Inhibition of hypoxia-inducible factor-targeting prolyl hydroxylase domain-containing protein 2 (PHD2) enhances matrix synthesis by human chondrocytes.
Thoms BL., Murphy CL.
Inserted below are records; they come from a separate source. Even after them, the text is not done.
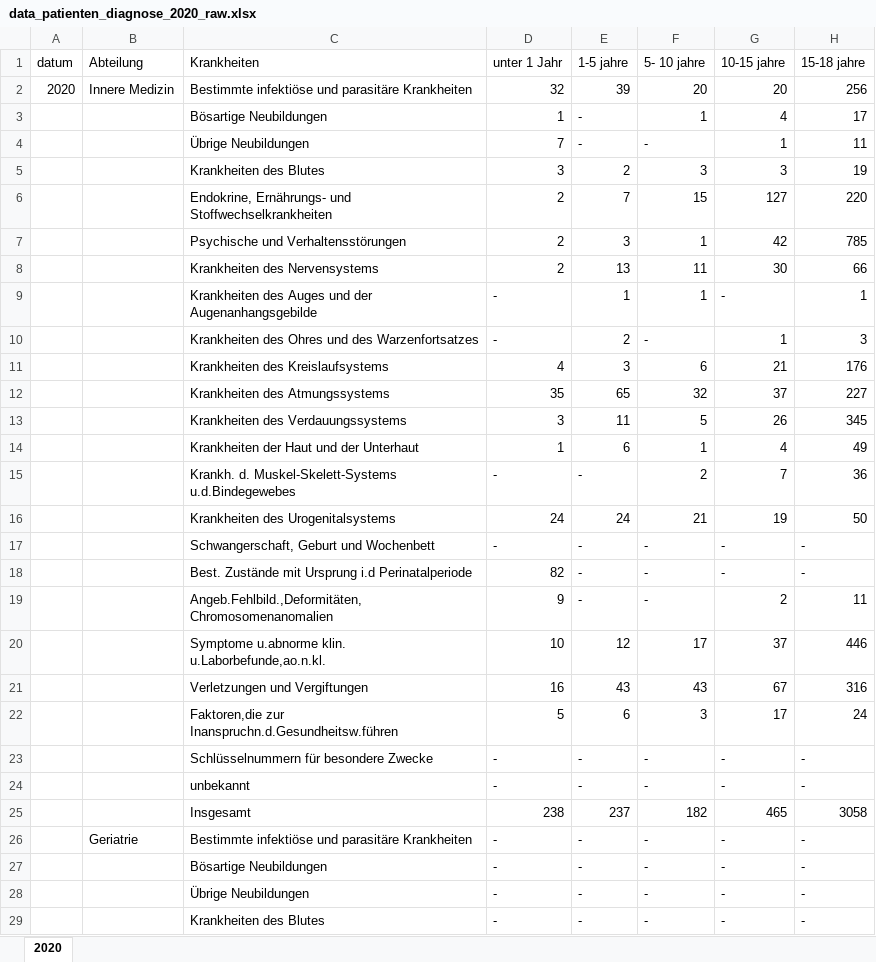
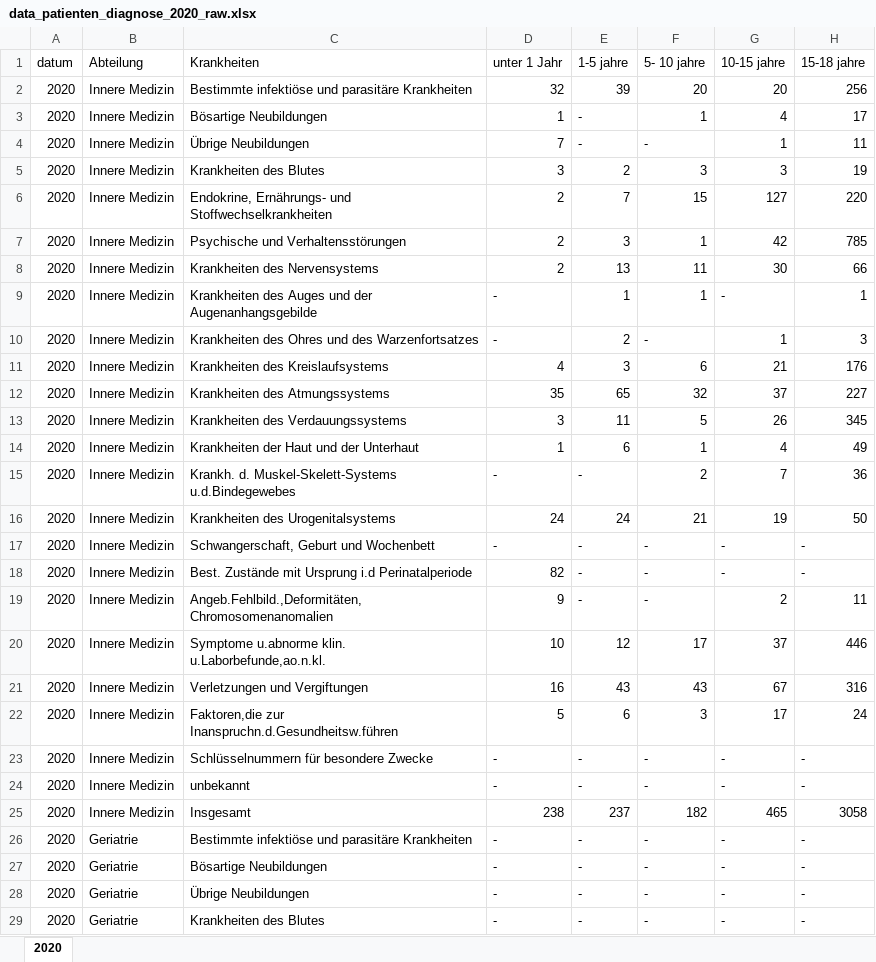
Before and after one commit to D355I/Health-Analytics-mit-Streamlit-Data-Science-Projekt, an Excel workbook: data/raw_data/excel/preprocessing/data_patienten_diagnose_2020_raw.xlsx, sheet 2020, drawn as a sheet; only a part is shown; values as stored, in another font and other column widths than the file's, no cell formats; the diff covers the shown part only; the diff names each change by its address in the sheet, - before the commit and + after, or states it on an @@ line.

```diff
--- a/data/raw_data/excel/preprocessing/data_patienten_diagnose_2020_raw.xlsx (sheet 2020)
+++ b/data/raw_data/excel/preprocessing/data_patienten_diagnose_2020_raw.xlsx (sheet 2020)
-A3:A29 (datum): (empty)
+A3:A29 (datum): 2020
-B3:B25 (Abteilung): (empty)
+B3:B25 (Abteilung): Innere Medizin
-B27:B29 (Abteilung): (empty)
+B27:B29 (Abteilung): Geriatrie
```
Also changed, not shown: 1522 edited cells elsewhere in this sheet, cell formats, data/raw_data/excel/preprocessing/data_patienten_diagnose_2021_raw.xlsx, data/raw_data/excel/preprocessing/data_patienten_diagnose_2022_raw.xlsx.
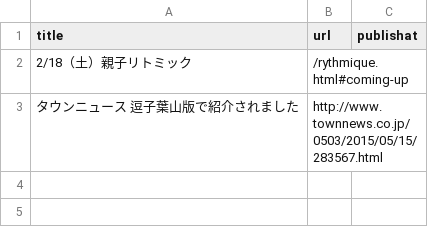
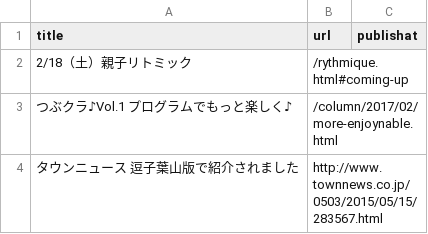
Before and after one commit to shinnkondo/plus-music-japan.github.io, a CSV file: _data/news.csv, drawn as a sheet.

```diff
--- a/_data/news.csv
+++ b/_data/news.csv
@@ -2,2 +2,3 @@ title,url,publishat
 2/18（土）親子リトミック,/rythmique.html#coming-up,
+つぶクラ♪Vol.1　プログラムでもっと楽しく♪,/column/2017/02/more-enjoynable.html
 タウンニュース　逗子葉山版で紹介されました,http://www.townnews.co.jp/0503/2015/05/15/283567.html,
```
Also changed, not shown: 1 other file.
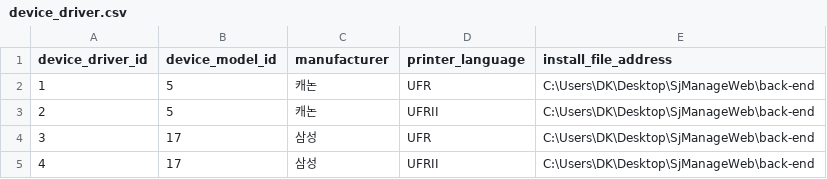
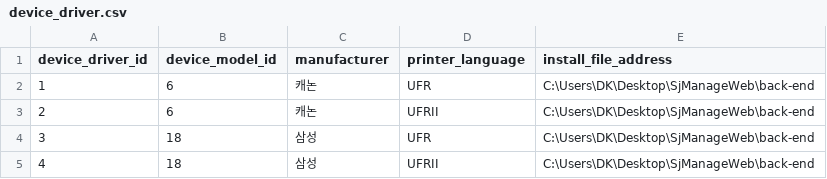
Before and after one commit to daekyung23/back-end, a CSV file: python/backup_data_csv/mydb_20241016_024232/device_driver.csv, drawn as a sheet.

```diff
--- a/python/backup_data_csv/mydb_20241016_024232/device_driver.csv
+++ b/python/backup_data_csv/mydb_20241016_024232/device_driver.csv
@@ -1,5 +1,5 @@
 device_driver_id,device_model_id,manufacturer,printer_language,install_file_address
-1,5,캐논,UFR,C:\Users\DK\Desktop\SjManageWeb\back-end
-2,5,캐논,UFRII,C:\Users\DK\Desktop\SjManageWeb\back-end
-3,17,삼성,UFR,C:\Users\DK\Desktop\SjManageWeb\back-end
-4,17,삼성,UFRII,C:\Users\DK\Desktop\SjManageWeb\back-end
+1,6,캐논,UFR,C:\Users\DK\Desktop\SjManageWeb\back-end
+2,6,캐논,UFRII,C:\Users\DK\Desktop\SjManageWeb\back-end
+3,18,삼성,UFR,C:\Users\DK\Desktop\SjManageWeb\back-end
+4,18,삼성,UFRII,C:\Users\DK\Desktop\SjManageWeb\back-end
```
Also changed, not shown: 29 other files.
Human articular cartilage is an avascular tissue, and therefore it functions in a hypoxic environment. Cartilage cells, the chondrocytes, have adapted to this and actually use hypoxia to drive tissue-specific functions. We have previously shown that human chondrocytes enhance cartilage matrix synthesis in response to hypoxia specifically through hypoxia-inducible factor 2alpha (HIF-2alpha)-mediated up-regulation of master regulator transcription factor SOX9, which in turn drives expression of the main cartilage-specific extracellular matrix genes. HIF-alpha isoforms are themselves regulated by specific prolyl hydroxylase domain-containing proteins, which target them for proteosomal degradation. In fact, prolyl hydroxylase domains are the direct oxygen sensors because they require molecular oxygen as a co-substrate. Here, we have identified PHD2 as the dominant isoenzyme regulating HIF-2alpha stability in human chondrocytes. Moreover, specific inhibition of PHD2 using RNA interference-mediated depletion caused an up-regulation of SOX9 and enhanced extracellular matrix protein production. Depletion of PHD2 resulted in greater HIF-2alpha levels and therefore enhanced SOX9-induced cartilage matrix production compared with the levels normally found in hypoxia (1% oxygen) implying that PHD2 inhibition offers a novel means to enhance cartilage repair in vivo. The need for HIF-specific hydroxylase inhibition was highlighted because treatment with the 2-oxoglutarate analogue dimethyloxalylglycine (which also inhibits the collagen prolyl 4-hydroxylases) prevented secretion of type II collagen, a critical cartilage matrix component.